- [What to produce]
Copy all lines below exactly as written. Leave pictures out.

- [Supplied material]
━━━

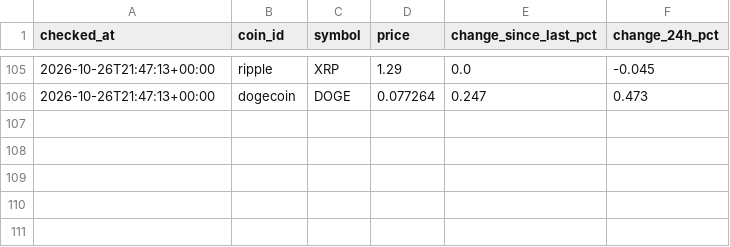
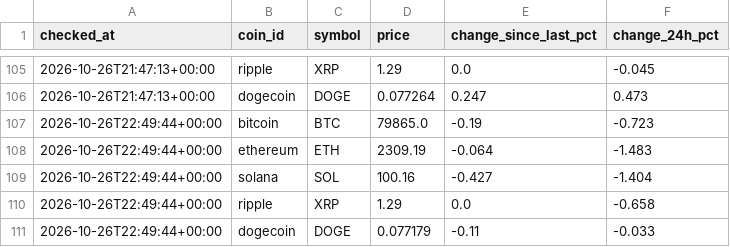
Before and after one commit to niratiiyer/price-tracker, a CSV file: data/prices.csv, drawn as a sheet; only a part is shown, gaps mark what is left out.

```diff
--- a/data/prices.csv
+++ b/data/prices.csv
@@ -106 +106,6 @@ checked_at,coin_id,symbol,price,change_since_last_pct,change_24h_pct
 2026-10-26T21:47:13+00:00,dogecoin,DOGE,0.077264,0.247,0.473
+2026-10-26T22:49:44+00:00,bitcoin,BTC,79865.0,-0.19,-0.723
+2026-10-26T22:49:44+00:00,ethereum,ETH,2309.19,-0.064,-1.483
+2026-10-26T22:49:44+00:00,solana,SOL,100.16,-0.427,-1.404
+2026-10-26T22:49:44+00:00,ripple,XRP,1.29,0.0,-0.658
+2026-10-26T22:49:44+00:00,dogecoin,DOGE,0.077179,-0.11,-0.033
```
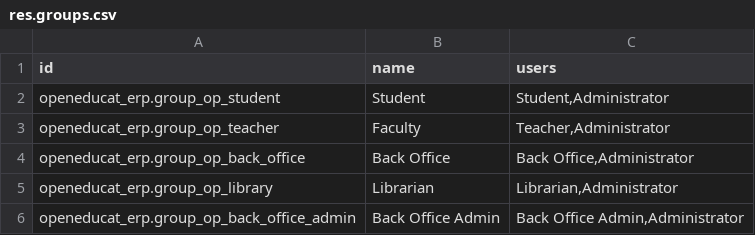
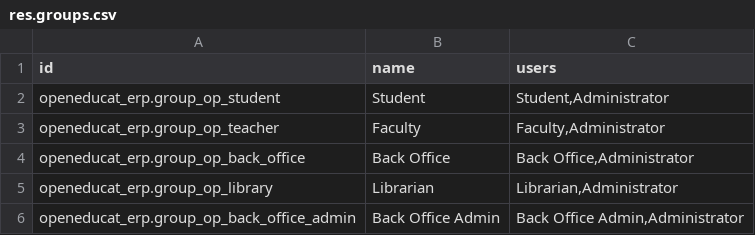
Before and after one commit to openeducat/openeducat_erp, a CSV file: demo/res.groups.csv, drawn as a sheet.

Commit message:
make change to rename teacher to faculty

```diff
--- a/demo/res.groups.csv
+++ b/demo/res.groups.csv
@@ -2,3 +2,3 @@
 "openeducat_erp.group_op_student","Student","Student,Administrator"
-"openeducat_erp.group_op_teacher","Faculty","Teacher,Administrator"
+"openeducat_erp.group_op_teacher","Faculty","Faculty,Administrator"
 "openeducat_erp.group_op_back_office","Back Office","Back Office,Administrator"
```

━━━

- [The answer]
Before and after one commit to niratiiyer/price-tracker, a CSV file: data/prices.csv, drawn as a sheet; only a part is shown, gaps mark what is left out.

```diff
--- a/data/prices.csv
+++ b/data/prices.csv
@@ -106 +106,6 @@ checked_at,coin_id,symbol,price,change_since_last_pct,change_24h_pct
 2026-10-26T21:47:13+00:00,dogecoin,DOGE,0.077264,0.247,0.473
+2026-10-26T22:49:44+00:00,bitcoin,BTC,79865.0,-0.19,-0.723
+2026-10-26T22:49:44+00:00,ethereum,ETH,2309.19,-0.064,-1.483
+2026-10-26T22:49:44+00:00,solana,SOL,100.16,-0.427,-1.404
+2026-10-26T22:49:44+00:00,ripple,XRP,1.29,0.0,-0.658
+2026-10-26T22:49:44+00:00,dogecoin,DOGE,0.077179,-0.11,-0.033
```
Before and after one commit to openeducat/openeducat_erp, a CSV file: demo/res.groups.csv, drawn as a sheet.

Commit message:
make change to rename teacher to faculty

```diff
--- a/demo/res.groups.csv
+++ b/demo/res.groups.csv
@@ -2,3 +2,3 @@
 "openeducat_erp.group_op_student","Student","Student,Administrator"
-"openeducat_erp.group_op_teacher","Faculty","Teacher,Administrator"
+"openeducat_erp.group_op_teacher","Faculty","Faculty,Administrator"
 "openeducat_erp.group_op_back_office","Back Office","Back Office,Administrator"
```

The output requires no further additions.